PROBLEM = Quote all entries exactly, leaving pictures aside.

SUPPLIED ENTRIES =
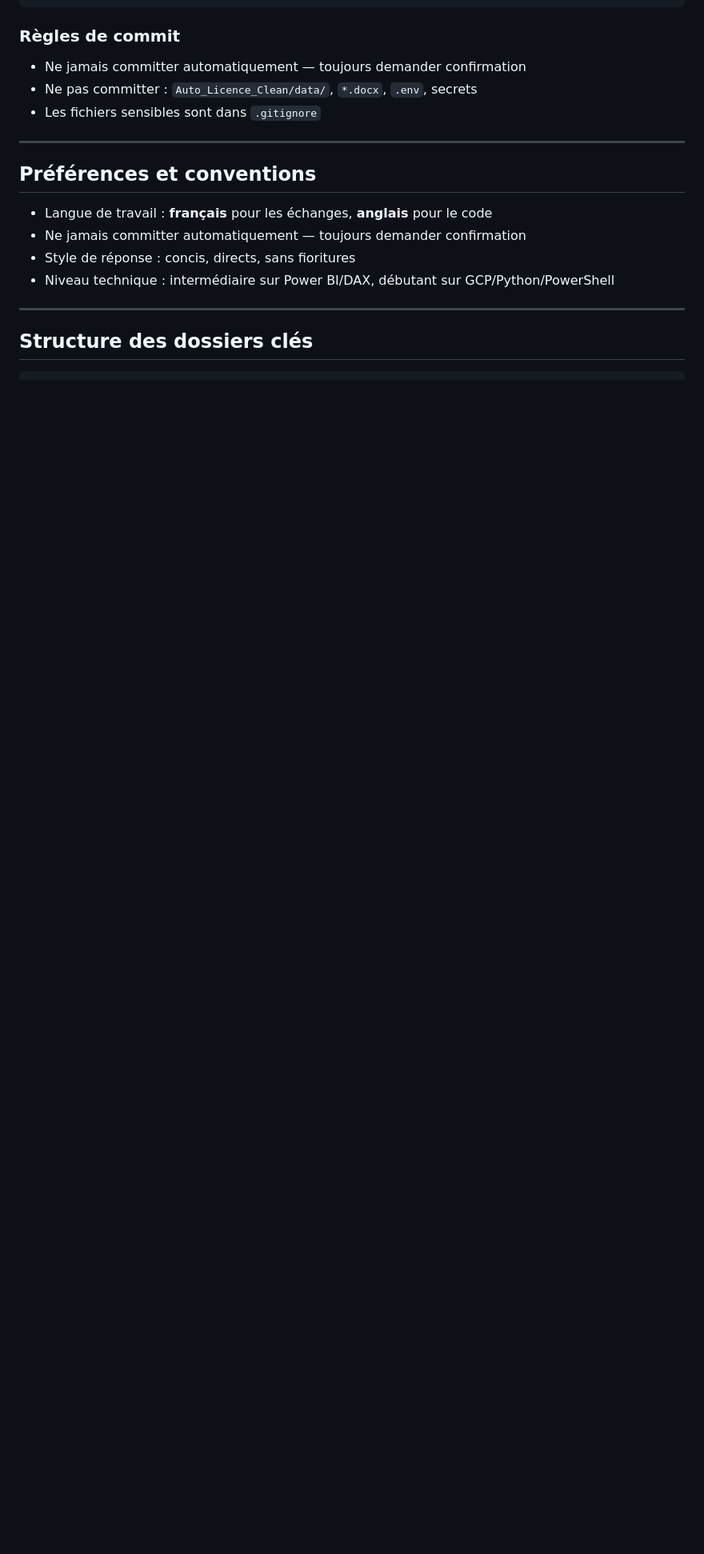
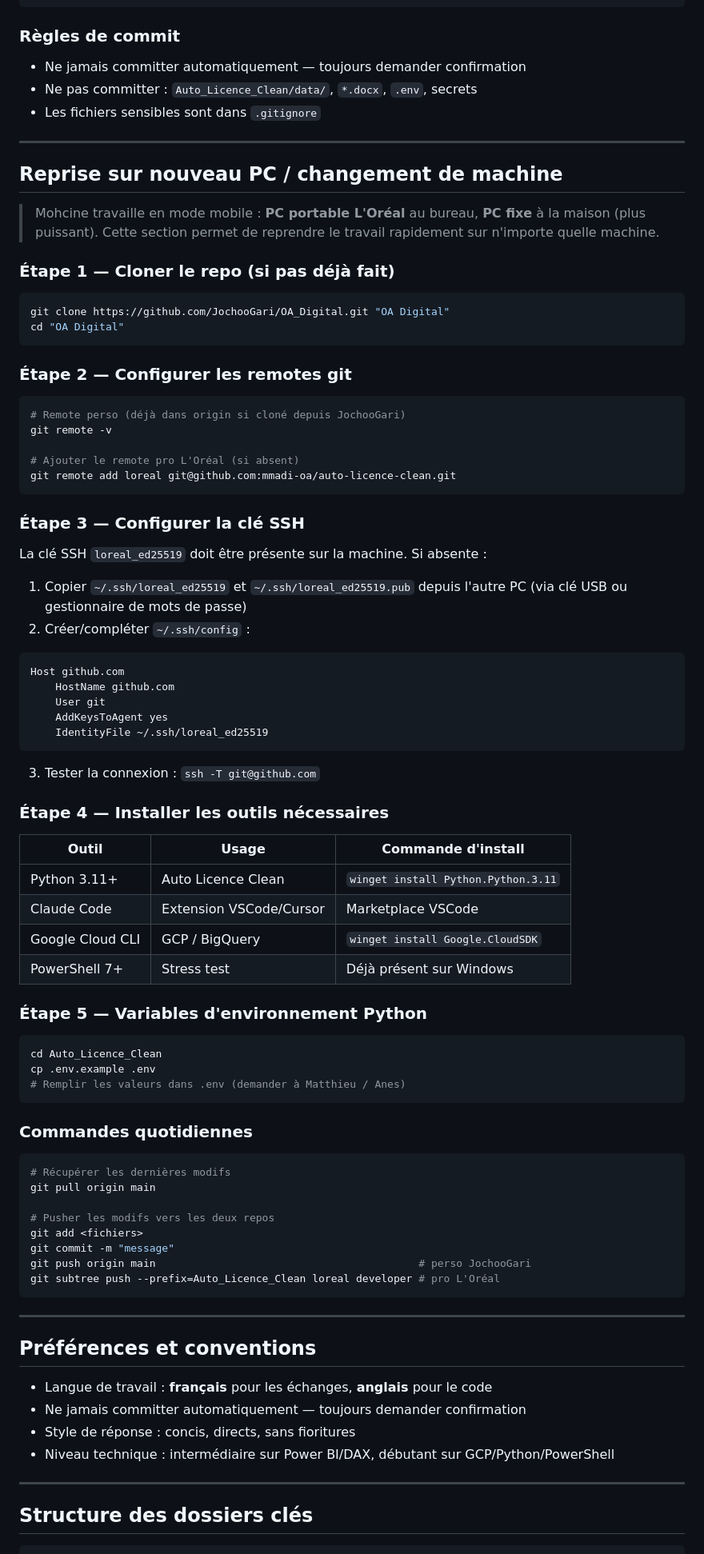
Before and after one commit to JochooGari/OA_Digital, a Markdown page: CLAUDE.md, the part around the change. Shown at 80% size. Drawn GitHub-style; blank space fills up the shorter version.

Commit message:
Add onboarding section to CLAUDE.md: setup guide for new PC / mobile workflow

````diff
--- a/CLAUDE.md
+++ b/CLAUDE.md
@@ -240,6 +240,76 @@ Host github.com
 
 ---
 
+## Reprise sur nouveau PC / changement de machine
+
+> Mohcine travaille en mode mobile : **PC portable L'Oréal** au bureau, **PC fixe** à la maison (plus puissant).
+> Cette section permet de reprendre le travail rapidement sur n'importe quelle machine.
+
+### Étape 1 — Cloner le repo (si pas déjà fait)
+
+```bash
+git clone https://github.com/JochooGari/OA_Digital.git "OA Digital"
+cd "OA Digital"
+```
+
+### Étape 2 — Configurer les remotes git
+
+```bash
+# Remote perso (déjà dans origin si cloné depuis JochooGari)
+git remote -v
+
+# Ajouter le remote pro L'Oréal (si absent)
+git remote add loreal git@github.com:mmadi-oa/auto-licence-clean.git
+```
+
+### Étape 3 — Configurer la clé SSH
+
+La clé SSH `loreal_ed25519` doit être présente sur la machine. Si absente :
+1. Copier `~/.ssh/loreal_ed25519` et `~/.ssh/loreal_ed25519.pub` depuis l'autre PC (via clé USB ou gestionnaire de mots de passe)
+2. Créer/compléter `~/.ssh/config` :
+
+```
+Host github.com
+    HostName github.com
+    User git
+    AddKeysToAgent yes
+    IdentityFile ~/.ssh/loreal_ed25519
+```
+
+3. Tester la connexion : `ssh -T git@github.com`
+
+### Étape 4 — Installer les outils nécessaires
+
+| Outil | Usage | Commande d'install |
+|-------|-------|--------------------|
+| Python 3.11+ | Auto Licence Clean | `winget install Python.Python.3.11` |
+| Claude Code | Extension VSCode/Cursor | Marketplace VSCode |
+| Google Cloud CLI | GCP / BigQuery | `winget install Google.CloudSDK` |
+| PowerShell 7+ | Stress test | Déjà présent sur Windows |
+
+### Étape 5 — Variables d'environnement Python
+
+```bash
+cd Auto_Licence_Clean
+cp .env.example .env
+# Remplir les valeurs dans .env (demander à Matthieu / Anes)
+```
+
+### Commandes quotidiennes
+
+```bash
+# Récupérer les dernières modifs
+git pull origin main
+
+# Pusher les modifs vers les deux repos
+git add <fichiers>
+git commit -m "message"
+git push origin main                                          # perso JochooGari
+git subtree push --prefix=Auto_Licence_Clean loreal developer # pro L'Oréal
+```
+
+---
+
 ## Préférences et conventions
 
 - Langue de travail : **français** pour les échanges, **anglais** pour le code
````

RESPONSE AREA =
Before and after one commit to JochooGari/OA_Digital, a Markdown page: CLAUDE.md, the part around the change. Shown at 80% size. Drawn GitHub-style; blank space fills up the shorter version.

Commit message:
Add onboarding section to CLAUDE.md: setup guide for new PC / mobile workflow

````diff
--- a/CLAUDE.md
+++ b/CLAUDE.md
@@ -240,6 +240,76 @@ Host github.com
 
 ---
 
+## Reprise sur nouveau PC / changement de machine
+
+> Mohcine travaille en mode mobile : **PC portable L'Oréal** au bureau, **PC fixe** à la maison (plus puissant).
+> Cette section permet de reprendre le travail rapidement sur n'importe quelle machine.
+
+### Étape 1 — Cloner le repo (si pas déjà fait)
+
+```bash
+git clone https://github.com/JochooGari/OA_Digital.git "OA Digital"
+cd "OA Digital"
+```
+
+### Étape 2 — Configurer les remotes git
+
+```bash
+# Remote perso (déjà dans origin si cloné depuis JochooGari)
+git remote -v
+
+# Ajouter le remote pro L'Oréal (si absent)
+git remote add loreal git@github.com:mmadi-oa/auto-licence-clean.git
+```
+
+### Étape 3 — Configurer la clé SSH
+
+La clé SSH `loreal_ed25519` doit être présente sur la machine. Si absente :
+1. Copier `~/.ssh/loreal_ed25519` et `~/.ssh/loreal_ed25519.pub` depuis l'autre PC (via clé USB ou gestionnaire de mots de passe)
+2. Créer/compléter `~/.ssh/config` :
+
+```
+Host github.com
+    HostName github.com
+    User git
+    AddKeysToAgent yes
+    IdentityFile ~/.ssh/loreal_ed25519
+```
+
+3. Tester la connexion : `ssh -T git@github.com`
+
+### Étape 4 — Installer les outils nécessaires
+
+| Outil | Usage | Commande d'install |
+|-------|-------|--------------------|
+| Python 3.11+ | Auto Licence Clean | `winget install Python.Python.3.11` |
+| Claude Code | Extension VSCode/Cursor | Marketplace VSCode |
+| Google Cloud CLI | GCP / BigQuery | `winget install Google.CloudSDK` |
+| PowerShell 7+ | Stress test | Déjà présent sur Windows |
+
+### Étape 5 — Variables d'environnement Python
+
+```bash
+cd Auto_Licence_Clean
+cp .env.example .env
+# Remplir les valeurs dans .env (demander à Matthieu / Anes)
+```
+
+### Commandes quotidiennes
+
+```bash
+# Récupérer les dernières modifs
+git pull origin main
+
+# Pusher les modifs vers les deux repos
+git add <fichiers>
+git commit -m "message"
+git push origin main                                          # perso JochooGari
+git subtree push --prefix=Auto_Licence_Clean loreal developer # pro L'Oréal
+```
+
+---
+
 ## Préférences et conventions
 
 - Langue de travail : **français** pour les échanges, **anglais** pour le code
````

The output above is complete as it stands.